Israel’s assassination on March 22 of Sheik Ahmad Yassin, founder of the Hamas militant group in the Gaza Strip, has prompted Arab calls for revenge against Israeli and American targets.  His funeral in Gaza City, attended by more than 100,000 people, reflected a new tide of militancy throughout the region.  New Hamas leader Abdelaziz Rantissi ruled out any cease-fire with Israel until she ends her occupation of the Palestinian territories.  The leader of the Lebanese group Hezbollah, Sheikh Hassan Nasrallah, said that his fighters would “take the harshest revenge.”  Several other groups, including Islamic Jihad, have threatened to target Israeli Prime Minister Ariel Sharon, who is reported to have approved the killing.

The killing of Yassin is likely to cement even further the alliance between Palestinian nationalism and Islamic fundamentalism that he devoted his life to fostering.  Until a generation ago, political Islam was an almost unknown phenomenon among Palestinians.  The Arab Nationalist Movement, founded in 1950 by Georges Habache; the Fatah, started by Yasser Arafat eight years later; and the Palestine Liberation Organization, which came into being in 1964, were all secular nationalist organizations with strongly Marxist overtones.  Their slogans were largely devoid of a religious component, and they were treated with some mistrust by Muslim traditionalists.

The great realignment came with the collapse of the Soviet Union.  In the absence of the failed secular god, many young Palestinians turned to Allah.  Sheikh Ahmad Yassin successfully offered them a blend of political Islam and the nationalist slogans of the secularists.  In line with Islamic teaching, he declared that, when the infidels usurp a Muslim land, jihad becomes fard-u-’ayn (compulsory) for every single Muslim.  To confront the Jews was, in Yassin’s view, not only a matter of national pride and patriotic duty but a religious obligation.  He succeeded in shifting the struggle against Israel from a “war of national liberation” to an act of worship for which Allah rewards those who sacrifice themselves.

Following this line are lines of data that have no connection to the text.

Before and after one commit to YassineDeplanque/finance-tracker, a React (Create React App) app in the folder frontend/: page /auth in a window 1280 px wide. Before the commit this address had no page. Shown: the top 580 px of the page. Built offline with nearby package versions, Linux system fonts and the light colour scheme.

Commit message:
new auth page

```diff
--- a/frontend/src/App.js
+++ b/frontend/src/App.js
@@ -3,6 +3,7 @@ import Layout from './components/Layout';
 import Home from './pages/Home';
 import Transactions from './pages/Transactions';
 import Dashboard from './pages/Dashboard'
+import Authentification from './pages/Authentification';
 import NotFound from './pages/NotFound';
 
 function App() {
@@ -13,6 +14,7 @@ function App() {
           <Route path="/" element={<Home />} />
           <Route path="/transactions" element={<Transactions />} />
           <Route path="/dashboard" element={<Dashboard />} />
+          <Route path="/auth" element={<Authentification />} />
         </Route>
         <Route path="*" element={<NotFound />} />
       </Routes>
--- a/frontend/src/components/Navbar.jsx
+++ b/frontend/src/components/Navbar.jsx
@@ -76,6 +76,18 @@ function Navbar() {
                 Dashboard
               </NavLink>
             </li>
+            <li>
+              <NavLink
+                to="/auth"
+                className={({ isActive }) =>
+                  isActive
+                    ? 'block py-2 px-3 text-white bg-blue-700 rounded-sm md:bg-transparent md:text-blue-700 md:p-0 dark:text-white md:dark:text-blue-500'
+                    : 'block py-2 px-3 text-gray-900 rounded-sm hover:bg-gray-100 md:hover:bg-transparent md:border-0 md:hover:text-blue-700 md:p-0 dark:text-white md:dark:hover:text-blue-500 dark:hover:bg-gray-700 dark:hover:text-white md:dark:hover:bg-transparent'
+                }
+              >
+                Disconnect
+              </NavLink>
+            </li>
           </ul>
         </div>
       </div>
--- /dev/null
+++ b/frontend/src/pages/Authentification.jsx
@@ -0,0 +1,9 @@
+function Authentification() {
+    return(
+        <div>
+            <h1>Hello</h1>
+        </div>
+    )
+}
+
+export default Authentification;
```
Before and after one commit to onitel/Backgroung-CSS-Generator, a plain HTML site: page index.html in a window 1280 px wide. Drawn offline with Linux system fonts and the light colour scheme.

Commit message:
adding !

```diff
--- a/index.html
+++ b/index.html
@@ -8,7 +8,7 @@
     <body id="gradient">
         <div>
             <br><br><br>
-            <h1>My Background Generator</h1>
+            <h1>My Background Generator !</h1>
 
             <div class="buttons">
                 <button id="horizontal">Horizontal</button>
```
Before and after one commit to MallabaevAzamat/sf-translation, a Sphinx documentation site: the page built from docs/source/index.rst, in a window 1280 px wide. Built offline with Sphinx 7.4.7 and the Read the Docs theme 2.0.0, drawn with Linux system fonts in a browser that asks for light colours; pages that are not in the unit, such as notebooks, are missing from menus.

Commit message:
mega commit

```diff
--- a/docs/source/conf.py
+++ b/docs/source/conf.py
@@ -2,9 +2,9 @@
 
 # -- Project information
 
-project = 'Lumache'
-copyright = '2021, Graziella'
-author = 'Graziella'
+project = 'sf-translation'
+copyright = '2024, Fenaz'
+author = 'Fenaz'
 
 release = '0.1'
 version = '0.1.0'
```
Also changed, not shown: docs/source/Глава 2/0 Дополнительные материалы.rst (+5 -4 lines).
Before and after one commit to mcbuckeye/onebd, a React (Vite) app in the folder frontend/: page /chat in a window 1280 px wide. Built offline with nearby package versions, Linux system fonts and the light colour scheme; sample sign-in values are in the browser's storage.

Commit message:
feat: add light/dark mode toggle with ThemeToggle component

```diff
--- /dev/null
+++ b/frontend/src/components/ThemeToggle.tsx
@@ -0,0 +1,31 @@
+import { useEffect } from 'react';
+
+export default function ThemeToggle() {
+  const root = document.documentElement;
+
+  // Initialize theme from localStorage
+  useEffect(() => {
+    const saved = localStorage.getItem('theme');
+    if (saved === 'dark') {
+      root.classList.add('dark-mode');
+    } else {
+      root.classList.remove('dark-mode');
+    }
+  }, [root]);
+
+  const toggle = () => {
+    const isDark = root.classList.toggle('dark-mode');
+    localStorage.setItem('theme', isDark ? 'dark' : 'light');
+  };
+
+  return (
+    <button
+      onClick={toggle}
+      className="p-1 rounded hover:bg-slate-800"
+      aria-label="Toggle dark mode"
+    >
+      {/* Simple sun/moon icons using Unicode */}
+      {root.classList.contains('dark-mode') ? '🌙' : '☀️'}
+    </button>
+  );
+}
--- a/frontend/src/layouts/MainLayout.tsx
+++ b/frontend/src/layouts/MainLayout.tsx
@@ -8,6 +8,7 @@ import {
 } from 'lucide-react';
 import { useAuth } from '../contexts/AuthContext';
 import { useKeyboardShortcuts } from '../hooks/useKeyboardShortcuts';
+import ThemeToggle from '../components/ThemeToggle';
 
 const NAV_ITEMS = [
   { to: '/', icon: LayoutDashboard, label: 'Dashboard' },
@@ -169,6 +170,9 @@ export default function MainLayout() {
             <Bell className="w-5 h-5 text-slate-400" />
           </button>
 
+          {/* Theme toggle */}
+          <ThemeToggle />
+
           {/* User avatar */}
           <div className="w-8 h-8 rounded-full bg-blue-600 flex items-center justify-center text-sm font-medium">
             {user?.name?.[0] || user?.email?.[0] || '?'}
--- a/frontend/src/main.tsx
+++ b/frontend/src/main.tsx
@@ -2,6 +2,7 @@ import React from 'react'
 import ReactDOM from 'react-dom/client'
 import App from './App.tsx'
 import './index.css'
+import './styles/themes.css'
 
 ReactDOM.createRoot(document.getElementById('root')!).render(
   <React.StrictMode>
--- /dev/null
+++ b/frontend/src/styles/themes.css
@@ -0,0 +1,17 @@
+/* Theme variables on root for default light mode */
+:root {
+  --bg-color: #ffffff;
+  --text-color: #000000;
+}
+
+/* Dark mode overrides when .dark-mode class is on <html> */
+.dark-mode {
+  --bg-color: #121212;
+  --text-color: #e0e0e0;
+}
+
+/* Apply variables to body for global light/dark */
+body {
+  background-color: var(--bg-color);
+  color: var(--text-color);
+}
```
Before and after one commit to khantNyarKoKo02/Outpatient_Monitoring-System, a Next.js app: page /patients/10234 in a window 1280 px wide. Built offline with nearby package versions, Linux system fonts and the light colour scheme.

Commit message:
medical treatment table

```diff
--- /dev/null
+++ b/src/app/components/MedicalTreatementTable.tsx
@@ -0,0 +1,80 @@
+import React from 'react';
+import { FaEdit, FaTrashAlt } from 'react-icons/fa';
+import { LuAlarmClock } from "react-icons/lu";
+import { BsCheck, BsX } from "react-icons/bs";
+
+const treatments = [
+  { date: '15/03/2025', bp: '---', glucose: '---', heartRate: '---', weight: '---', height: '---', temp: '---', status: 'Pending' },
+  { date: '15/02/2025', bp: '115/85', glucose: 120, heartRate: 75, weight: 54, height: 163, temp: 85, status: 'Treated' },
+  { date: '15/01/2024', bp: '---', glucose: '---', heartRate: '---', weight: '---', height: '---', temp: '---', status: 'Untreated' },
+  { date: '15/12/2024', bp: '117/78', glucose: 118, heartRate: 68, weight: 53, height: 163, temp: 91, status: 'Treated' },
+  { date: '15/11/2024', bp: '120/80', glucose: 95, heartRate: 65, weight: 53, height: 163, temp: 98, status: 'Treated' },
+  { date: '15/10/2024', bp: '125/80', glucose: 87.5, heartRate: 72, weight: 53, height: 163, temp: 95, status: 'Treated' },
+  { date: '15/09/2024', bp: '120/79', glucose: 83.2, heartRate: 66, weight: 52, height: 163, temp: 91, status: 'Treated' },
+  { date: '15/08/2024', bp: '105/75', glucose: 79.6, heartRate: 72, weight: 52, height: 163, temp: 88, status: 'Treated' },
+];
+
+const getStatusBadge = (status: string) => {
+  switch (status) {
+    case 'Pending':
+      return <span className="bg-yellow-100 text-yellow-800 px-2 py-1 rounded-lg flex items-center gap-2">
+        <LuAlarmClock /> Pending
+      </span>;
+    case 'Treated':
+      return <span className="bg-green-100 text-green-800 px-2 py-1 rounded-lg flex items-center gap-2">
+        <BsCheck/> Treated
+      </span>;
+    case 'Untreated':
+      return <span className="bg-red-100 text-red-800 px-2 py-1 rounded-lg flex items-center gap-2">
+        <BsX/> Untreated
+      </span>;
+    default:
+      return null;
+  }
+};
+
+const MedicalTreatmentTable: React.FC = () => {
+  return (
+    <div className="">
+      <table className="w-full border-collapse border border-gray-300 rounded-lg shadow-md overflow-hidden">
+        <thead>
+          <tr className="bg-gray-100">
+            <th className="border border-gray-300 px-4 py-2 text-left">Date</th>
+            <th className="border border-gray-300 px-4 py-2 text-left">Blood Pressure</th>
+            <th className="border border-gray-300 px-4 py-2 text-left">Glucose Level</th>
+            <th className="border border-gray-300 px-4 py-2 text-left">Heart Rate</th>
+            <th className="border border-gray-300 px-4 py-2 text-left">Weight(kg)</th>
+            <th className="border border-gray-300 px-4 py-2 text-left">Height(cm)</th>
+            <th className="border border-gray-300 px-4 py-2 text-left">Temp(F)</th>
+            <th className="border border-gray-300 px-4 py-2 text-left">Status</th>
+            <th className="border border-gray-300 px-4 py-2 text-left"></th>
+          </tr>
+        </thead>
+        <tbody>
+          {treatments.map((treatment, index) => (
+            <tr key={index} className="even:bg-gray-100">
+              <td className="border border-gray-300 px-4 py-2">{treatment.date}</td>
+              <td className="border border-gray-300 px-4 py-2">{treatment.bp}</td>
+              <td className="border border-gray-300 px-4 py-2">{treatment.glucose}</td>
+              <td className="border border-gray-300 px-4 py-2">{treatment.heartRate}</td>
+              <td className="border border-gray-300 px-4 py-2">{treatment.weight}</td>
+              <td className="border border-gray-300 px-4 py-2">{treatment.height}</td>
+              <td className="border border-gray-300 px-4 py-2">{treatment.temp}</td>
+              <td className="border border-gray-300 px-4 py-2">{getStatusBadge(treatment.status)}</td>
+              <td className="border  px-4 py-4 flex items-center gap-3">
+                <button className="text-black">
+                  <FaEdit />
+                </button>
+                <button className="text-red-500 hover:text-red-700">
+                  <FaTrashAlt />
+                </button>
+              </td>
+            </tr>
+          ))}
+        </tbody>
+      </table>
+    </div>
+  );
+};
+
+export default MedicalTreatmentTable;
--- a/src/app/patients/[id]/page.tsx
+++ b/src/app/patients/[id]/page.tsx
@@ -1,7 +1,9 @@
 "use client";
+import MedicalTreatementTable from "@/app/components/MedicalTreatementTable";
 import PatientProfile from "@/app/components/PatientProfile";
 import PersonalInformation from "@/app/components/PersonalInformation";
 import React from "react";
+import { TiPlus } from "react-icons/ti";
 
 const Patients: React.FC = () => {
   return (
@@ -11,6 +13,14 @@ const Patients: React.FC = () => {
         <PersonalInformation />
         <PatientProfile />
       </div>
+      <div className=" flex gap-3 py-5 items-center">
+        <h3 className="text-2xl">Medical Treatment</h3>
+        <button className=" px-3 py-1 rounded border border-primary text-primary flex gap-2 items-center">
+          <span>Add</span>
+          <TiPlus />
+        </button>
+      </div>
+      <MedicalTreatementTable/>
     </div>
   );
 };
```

Such religious contextualization of the Arab-Israeli dispute has made its resolution more difficult.  For all its complexities, it was somewhat easier to look for a solution while the conflict remained stated in the secular, “rational” terms of power, territory, resources, and guarantees.  Yassin did more than any other man to effect a change in the internal Arab discourse: From the point of view of his followers, no permanent peace is possible because it would be against Allah’s will to grant any piece of land once controlled by the faithful to non-Muslims.

Even if Israel is eventually recognized by all of her Arab neighbors as part of a peace package imposed by the outside world—an unlikely prospect at this time—the lasting legacy of Yassin will be that a large segment of Palestinian opinion, especially among the young who are the majority today and the leaders of tomorrow, will reject the legitimacy of the Jewish state’s existence and refuse to regard its existence as a permanent feature

of the Middle Eastern political landscape.

A mirror image of this view is the claim of some Israelis—embraced by many in the American evangelical movement—that the modern state of Israel is the embodiment of a biblical covenant.  Even the late secularist, socialist former prime minister Golda Meir once declared that “this country exists as the accomplishment of a promise made by God Himself and it would be absurd to call its legitimacy into account.”

Theological claims of both sides notwithstanding, the conflict in the Middle East is neither incomprehensible outside its own terms of reference nor unique.  It is structurally comparable to that between Serbs and Albanians in Kosovo, or between Orangemen and Nationalists in Ulster.  It is a zero-sum dispute, with one side’s gain the other’s loss.  In all cases, the parties vie for power and for territory that each claims as its own.  Many are willing to fight and die to take it or to preserve it.  Their claims are often accompanied by the religiously based “narratives” that are rooted in history, myth, and tradition.

The United States should treat such claims with polite respect, but we must not co-opt or internalize any of them as a relevant factor in our own security calculation.  We should be aware of the historical record of political Islam and harbor no illusions about the ultimate objective of Sheikh Yassin’s heirs, which is to destroy Israel.  At the same time, demystifying the relationship between America and Israel and redefining it in terms of mutual interests devoid of metaphysical or emotional mists would help Israel to mature into a “normal” nation-state and make a settlement more likely.

The continued existence of Israel is in the interest of the United States, on geopolitical—rather than moral or biblical—grounds.  The United States should promote a fair, genuinely even-handed settlement—based on the fundamentally sound principle of “land for peace”—that would remove the threat to Israel’s existence and include specific renunciations of religious injunctions that forbid permanent peace.  The alternative, in the long run, is the fulfilment of Sheikh Ahmad Yassin’s ugly dream.